**Exercise directions**.
Go through the data below and return each line where the string "builder" appears.

Before and after images
^^^^
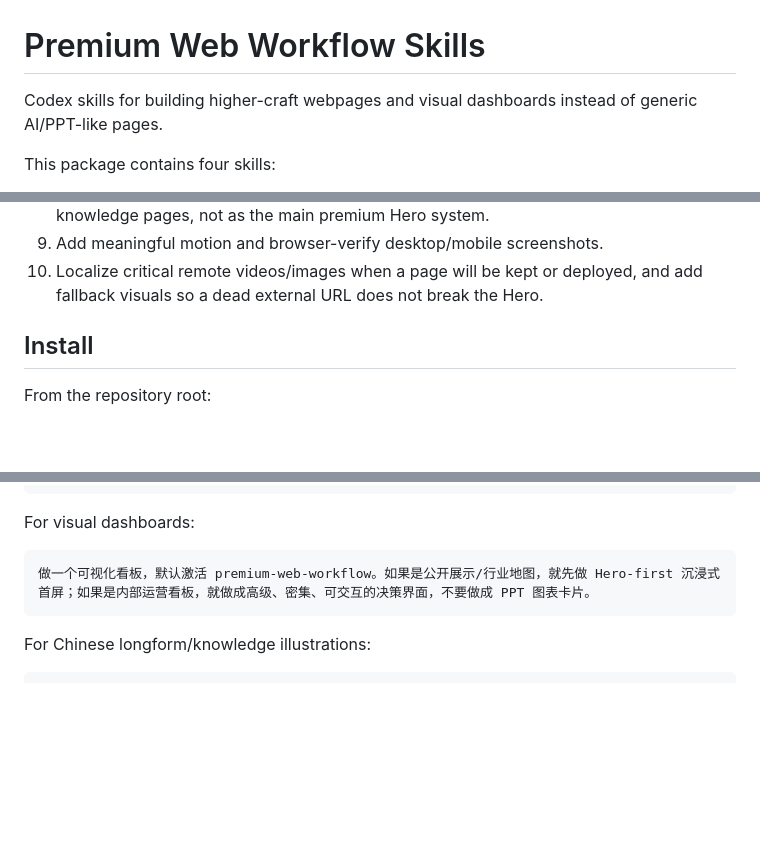
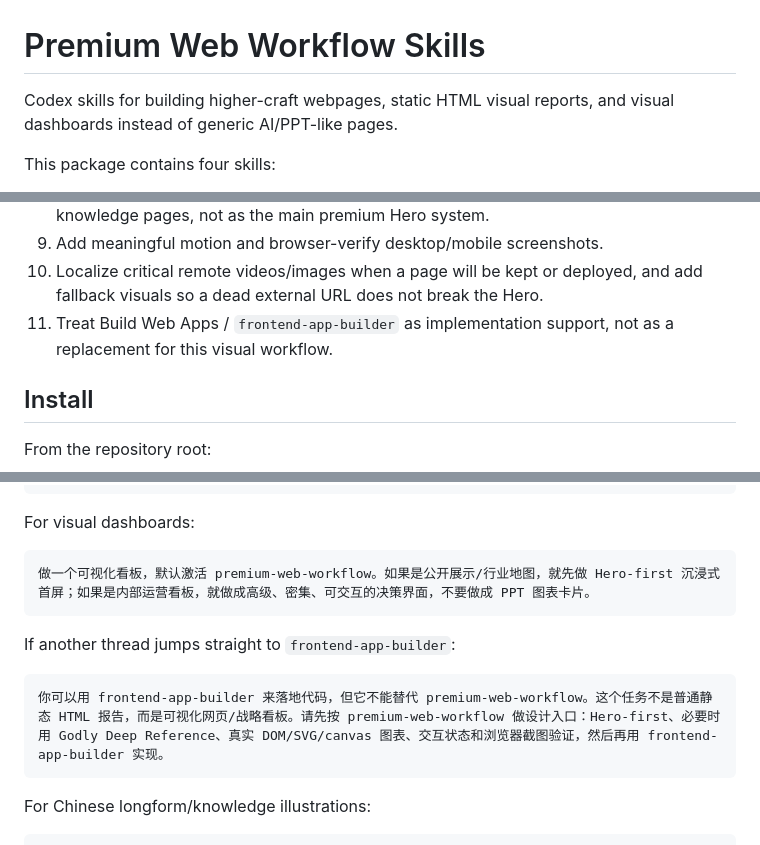
Before and after one commit to kuakuazhang/premium-web-workflow-skills, a Markdown page: README.md, 3 parts joined by grey strips. Drawn GitHub-style; blank space fills up the shorter version.

Commit message:
Bridge frontend app builder to premium workflow

````diff
--- a/README.md
+++ b/README.md
@@ -1,6 +1,6 @@
 # Premium Web Workflow Skills
 
-Codex skills for building higher-craft webpages and visual dashboards instead of generic AI/PPT-like pages.
+Codex skills for building higher-craft webpages, static HTML visual reports, and visual dashboards instead of generic AI/PPT-like pages.
 
 This package contains four skills:
 
@@ -25,6 +25,7 @@ The workflow pushes Codex to:
 8. Use Ian Xiaohei illustrations only for middle/body explanatory moments in Chinese knowledge pages, not as the main premium Hero system.
 9. Add meaningful motion and browser-verify desktop/mobile screenshots.
 10. Localize critical remote videos/images when a page will be kept or deployed, and add fallback visuals so a dead external URL does not break the Hero.
+11. Treat Build Web Apps / `frontend-app-builder` as implementation support, not as a replacement for this visual workflow.
 
 ## Install
 
@@ -78,6 +79,12 @@ For visual dashboards:
 做一个可视化看板，默认激活 premium-web-workflow。如果是公开展示/行业地图，就先做 Hero-first 沉浸式首屏；如果是内部运营看板，就做成高级、密集、可交互的决策界面，不要做成 PPT 图表卡片。
 ```
 
+If another thread jumps straight to `frontend-app-builder`:
+
+```text
+你可以用 frontend-app-builder 来落地代码，但它不能替代 premium-web-workflow。这个任务不是普通静态 HTML 报告，而是可视化网页/战略看板。请先按 premium-web-workflow 做设计入口：Hero-first、必要时用 Godly Deep Reference、真实 DOM/SVG/canvas 图表、交互状态和浏览器截图验证，然后再用 frontend-app-builder 实现。
+```
+
 For Chinese longform/knowledge illustrations:
 
 ```text
````
Also changed, not shown: CHANGELOG.md (+6 -0 lines), skills/premium-web-workflow/SKILL.md (+24 -5 lines).
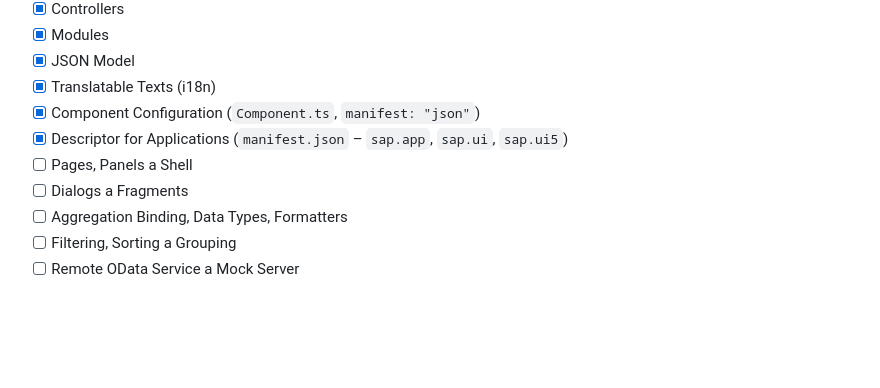
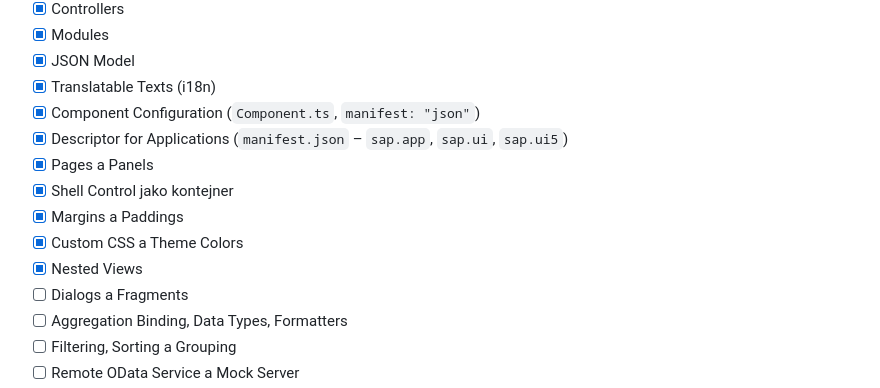
Before and after one commit to filip-husak/fiori-learning, a Markdown page: README.md, the part around one of its changes. Rendered like a GitHub page; blank space fills up the shorter version.

```diff
--- a/README.md
+++ b/README.md
@@ -22,7 +24,11 @@ Osobní repozitář, ve kterém se učím **SAP Fiori** a **SAPUI5**. Prochází
 - [x] Translatable Texts (i18n)
 - [x] Component Configuration (`Component.ts`, `manifest: "json"`)
 - [x] Descriptor for Applications (`manifest.json` – `sap.app`, `sap.ui`, `sap.ui5`)
-- [ ] Pages, Panels a Shell
+- [x] Pages a Panels
+- [x] Shell Control jako kontejner
+- [x] Margins a Paddings
+- [x] Custom CSS a Theme Colors
+- [x] Nested Views
 - [ ] Dialogs a Fragments
 - [ ] Aggregation Binding, Data Types, Formatters
 - [ ] Filtering, Sorting a Grouping
```
Also changed, not shown: other parts of README.md (+18 -12 lines).
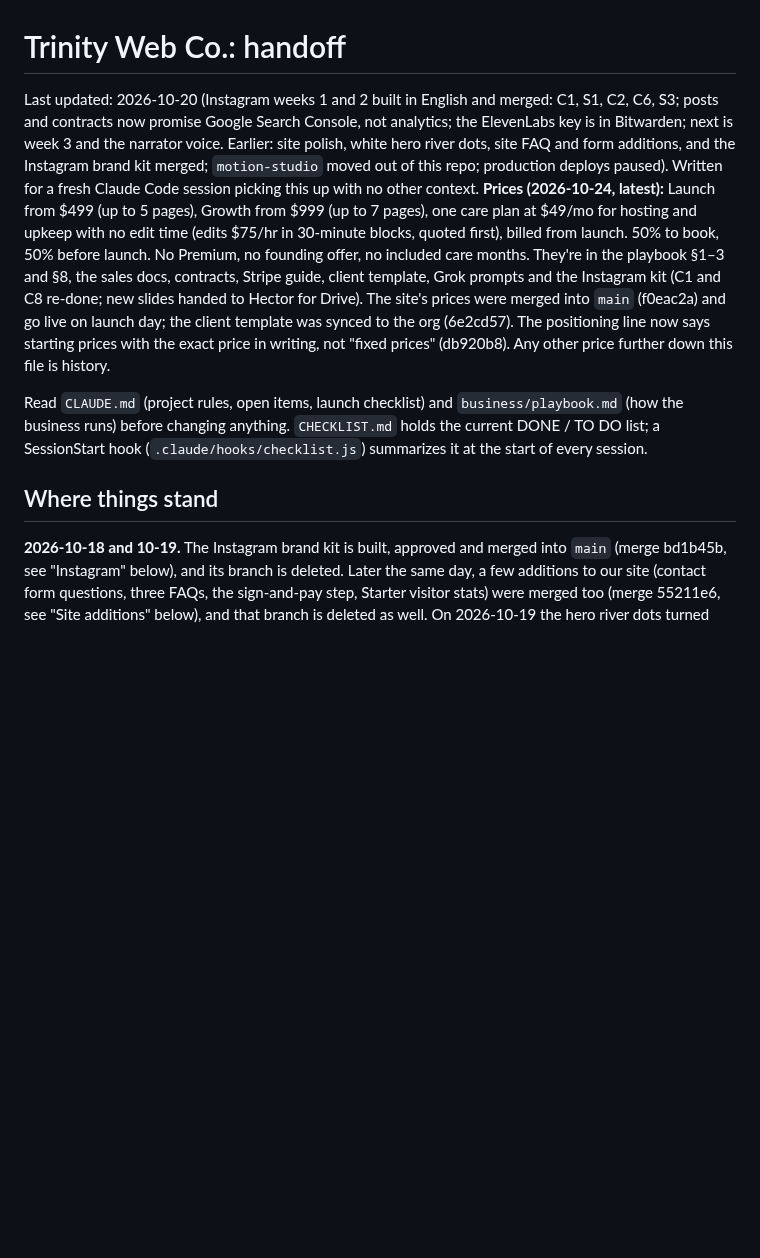
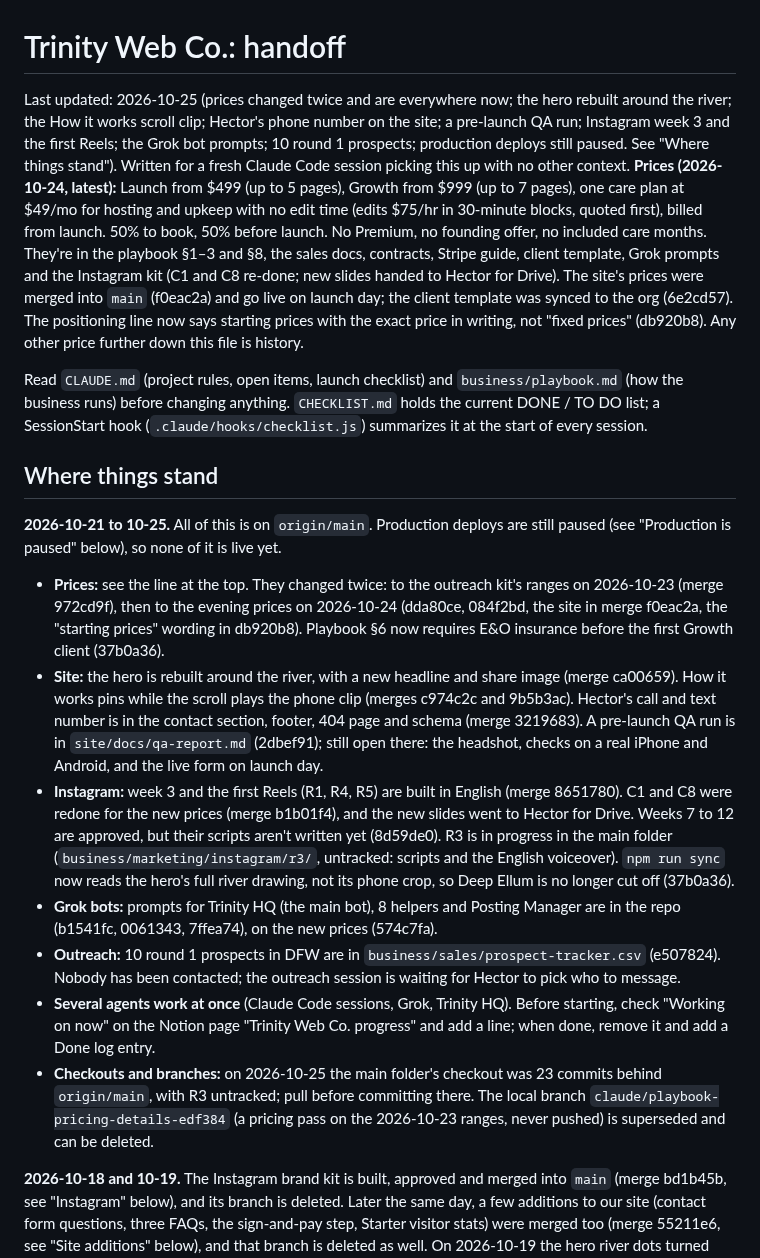
Before and after one commit to hectorclawd/trinity-web-co, a Markdown page: HANDOFF.md, the part around one of its changes. GitHub-like rendering; blank space fills up the shorter version.

```diff
--- a/HANDOFF.md
+++ b/HANDOFF.md
@@ -1,11 +1,21 @@
 # Trinity Web Co.: handoff
 
-Last updated: 2026-10-20 (Instagram weeks 1 and 2 built in English and merged: C1, S1, C2, C6, S3; posts and contracts now promise Google Search Console, not analytics; the ElevenLabs key is in Bitwarden; next is week 3 and the narrator voice. Earlier: site polish, white hero river dots, site FAQ and form additions, and the Instagram brand kit merged; `motion-studio` moved out of this repo; production deploys paused). Written for a fresh Claude Code session picking this up with no other context.
+Last updated: 2026-10-25 (prices changed twice and are everywhere now; the hero rebuilt around the river; the How it works scroll clip; Hector's phone number on the site; a pre-launch QA run; Instagram week 3 and the first Reels; the Grok bot prompts; 10 round 1 prospects; production deploys still paused. See "Where things stand"). Written for a fresh Claude Code session picking this up with no other context.
 **Prices (2026-10-24, latest):** Launch from $499 (up to 5 pages), Growth from $999 (up to 7 pages), one care plan at $49/mo for hosting and upkeep with no edit time (edits $75/hr in 30-minute blocks, quoted first), billed from launch. 50% to book, 50% before launch. No Premium, no founding offer, no included care months. They're in the playbook §1–3 and §8, the sales docs, contracts, Stripe guide, client template, Grok prompts and the Instagram kit (C1 and C8 re-done; new slides handed to Hector for Drive). The site's prices were merged into `main` (f0eac2a) and go live on launch day; the client template was synced to the org (6e2cd57). The positioning line now says starting prices with the exact price in writing, not "fixed prices" (db920b8). Any other price further down this file is history.
 
 Read `CLAUDE.md` (project rules, open items, launch checklist) and `business/playbook.md` (how the business runs) before changing anything. `CHECKLIST.md` holds the current DONE / TO DO list; a SessionStart hook (`.claude/hooks/checklist.js`) summarizes it at the start of every session.
 
 ## Where things stand
+
+**2026-10-21 to 10-25.** All of this is on `origin/main`. Production deploys are still paused (see "Production is paused" below), so none of it is live yet.
+
+- **Prices:** see the line at the top. They changed twice: to the outreach kit's ranges on 2026-10-23 (merge 972cd9f), then to the evening prices on 2026-10-24 (dda80ce, 084f2bd, the site in merge f0eac2a, the "starting prices" wording in db920b8). Playbook §6 now requires E&O insurance before the first Growth client (37b0a36).
+- **Site:** the hero is rebuilt around the river, with a new headline and share image (merge ca00659). How it works pins while the scroll plays the phone clip (merges c974c2c and 9b5b3ac). Hector's call and text number is in the contact section, footer, 404 page and schema (merge 3219683). A pre-launch QA run is in `site/docs/qa-report.md` (2dbef91); still open there: the headshot, checks on a real iPhone and Android, and the live form on launch day.
+- **Instagram:** week 3 and the first Reels (R1, R4, R5) are built in English (merge 8651780). C1 and C8 were redone for the new prices (merge b1b01f4), and the new slides went to Hector for Drive. Weeks 7 to 12 are approved, but their scripts aren't written yet (8d59de0). R3 is in progress in the main folder (`business/marketing/instagram/r3/`, untracked: scripts and the English voiceover). `npm run sync` now reads the hero's full river drawing, not its phone crop, so Deep Ellum is no longer cut off (37b0a36).
+- **Grok bots:** prompts for Trinity HQ (the main bot), 8 helpers and Posting Manager are in the repo (b1541fc, 0061343, 7ffea74), on the new prices (574c7fa).
+- **Outreach:** 10 round 1 prospects in DFW are in `business/sales/prospect-tracker.csv` (e507824). Nobody has been contacted; the outreach session is waiting for Hector to pick who to message.
+- **Several agents work at once** (Claude Code sessions, Grok, Trinity HQ). Before starting, check "Working on now" on the Notion page "Trinity Web Co. progress" and add a line; when done, remove it and add a Done log entry.
+- **Checkouts and branches:** on 2026-10-25 the main folder's checkout was 23 commits behind `origin/main`, with R3 untracked; pull before committing there. The local branch `claude/playbook-pricing-details-edf384` (a pricing pass on the 2026-10-23 ranges, never pushed) is superseded and can be deleted.
 
 **2026-10-18 and 10-19.** The Instagram brand kit is built, approved and merged into `main` (merge bd1b45b, see "Instagram" below), and its branch is deleted. Later the same day, a few additions to our site (contact form questions, three FAQs, the sign-and-pay step, Starter visitor stats) were merged too (merge 55211e6, see "Site additions" below), and that branch is deleted as well. On 2026-10-19 the hero river dots turned white, paper with an ink ring, to match the Instagram kit (merge a9abd3e), and that branch is deleted too. The share image `site/public/og-image.png` still has gold dots; it gets redrawn with the final name (`CHECKLIST.md`, name and domain group). Later on 2026-10-19 a polish pass was merged (merge dfae98f, see "Site additions" below): prices without commas in a new wide style, a "Book a free call" bar on phones and tablets, the header link for the section being read underlined, scrollable demo previews, shorter pricing on phones, and a fix for the How it works line; its branch is deleted too. Every repo has only `main`, in sync with GitHub, with nothing untracked. The `motion-studio` side project now lives outside this repo at `C:\Users\hlmpr\projects\motion-studio` (see "`motion-studio`" below). Production deploys of our site stay paused until launch (see "Production is paused" below), so the demo-slot links on `main` point to previews that need a Vercel login. No local servers are running. What to do next is in `CHECKLIST.md`.
 
```
Also changed, not shown: other parts of HANDOFF.md (+6 -10 lines), CHECKLIST.md (+2 -2 lines).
^^^^
**Written response**.
Bridge frontend app builder to premium workflow
+11. Treat Build Web Apps / `frontend-app-builder` as implementation support, not as a replacement for this visual workflow.
+If another thread jumps straight to `frontend-app-builder`:
+你可以用 frontend-app-builder 来落地代码，但它不能替代 premium-web-workflow。这个任务不是普通静态 HTML 报告，而是可视化网页/战略看板。请先按 premium-web-workflow 做设计入口：Hero-first、必要时用 Godly Deep Reference、真实 DOM/SVG/canvas 图表、交互状态和浏览器截图验证，然后再用 frontend-app-builder 实现。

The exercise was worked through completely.